Task item:
Among the lines below, list those containing the string "shorter".

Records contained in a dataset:
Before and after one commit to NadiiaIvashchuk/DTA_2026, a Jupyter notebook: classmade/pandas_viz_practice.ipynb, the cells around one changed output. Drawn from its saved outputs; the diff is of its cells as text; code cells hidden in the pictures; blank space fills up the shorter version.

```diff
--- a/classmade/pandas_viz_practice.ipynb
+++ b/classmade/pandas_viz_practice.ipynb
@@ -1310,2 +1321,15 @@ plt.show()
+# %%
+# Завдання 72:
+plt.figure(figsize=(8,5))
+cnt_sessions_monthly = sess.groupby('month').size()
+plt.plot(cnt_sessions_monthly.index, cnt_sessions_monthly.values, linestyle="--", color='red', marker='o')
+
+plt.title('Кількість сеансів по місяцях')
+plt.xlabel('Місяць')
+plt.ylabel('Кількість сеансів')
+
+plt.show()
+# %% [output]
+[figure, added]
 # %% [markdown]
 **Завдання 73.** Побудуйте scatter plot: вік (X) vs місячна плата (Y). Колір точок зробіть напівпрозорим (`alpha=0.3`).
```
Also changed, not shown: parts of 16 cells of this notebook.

* * *

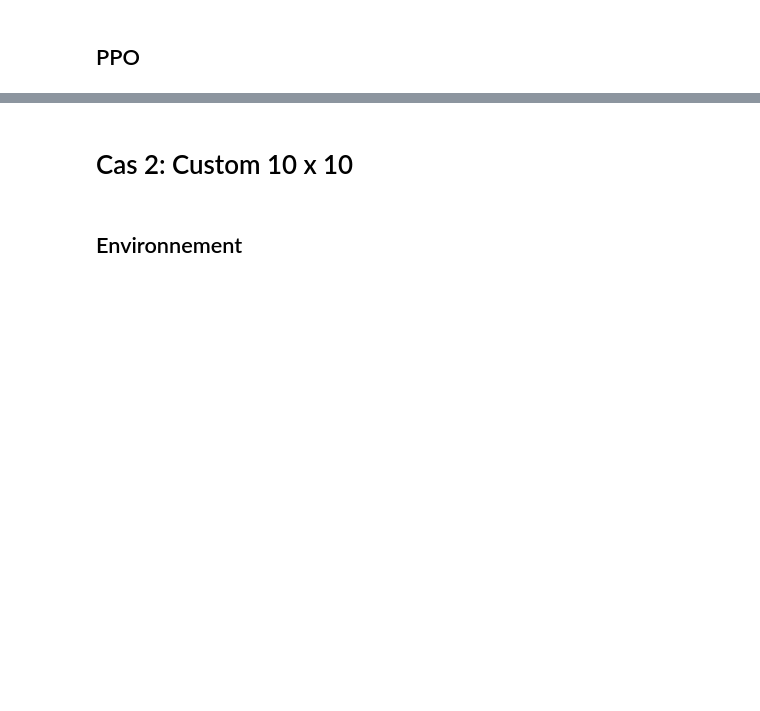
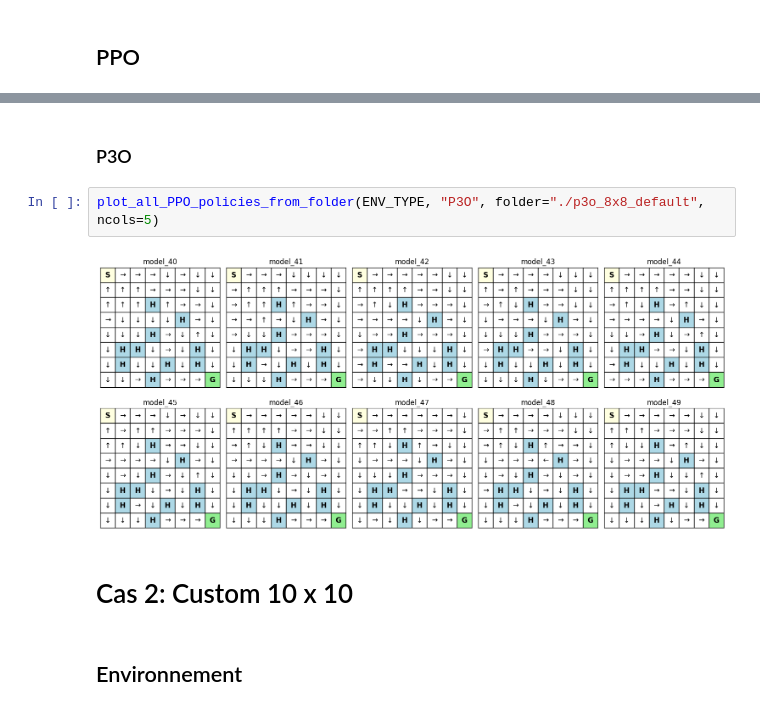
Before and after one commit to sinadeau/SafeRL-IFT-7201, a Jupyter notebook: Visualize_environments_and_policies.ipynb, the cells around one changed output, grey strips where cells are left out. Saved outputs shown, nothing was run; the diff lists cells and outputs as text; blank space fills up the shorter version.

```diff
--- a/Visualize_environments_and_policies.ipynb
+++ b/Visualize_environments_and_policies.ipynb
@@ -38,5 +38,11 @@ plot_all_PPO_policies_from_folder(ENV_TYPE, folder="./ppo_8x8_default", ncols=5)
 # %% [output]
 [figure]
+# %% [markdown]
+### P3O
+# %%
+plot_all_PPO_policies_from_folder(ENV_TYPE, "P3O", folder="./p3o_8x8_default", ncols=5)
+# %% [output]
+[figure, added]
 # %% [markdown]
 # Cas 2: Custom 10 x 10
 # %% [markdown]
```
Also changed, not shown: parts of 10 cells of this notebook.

Completed task:
Before and after one commit to NadiiaIvashchuk/DTA_2026, a Jupyter notebook: classmade/pandas_viz_practice.ipynb, the cells around one changed output. Drawn from its saved outputs; the diff is of its cells as text; code cells hidden in the pictures; blank space fills up the shorter version.
Before and after one commit to sinadeau/SafeRL-IFT-7201, a Jupyter notebook: Visualize_environments_and_policies.ipynb, the cells around one changed output, grey strips where cells are left out. Saved outputs shown, nothing was run; the diff lists cells and outputs as text; blank space fills up the shorter version.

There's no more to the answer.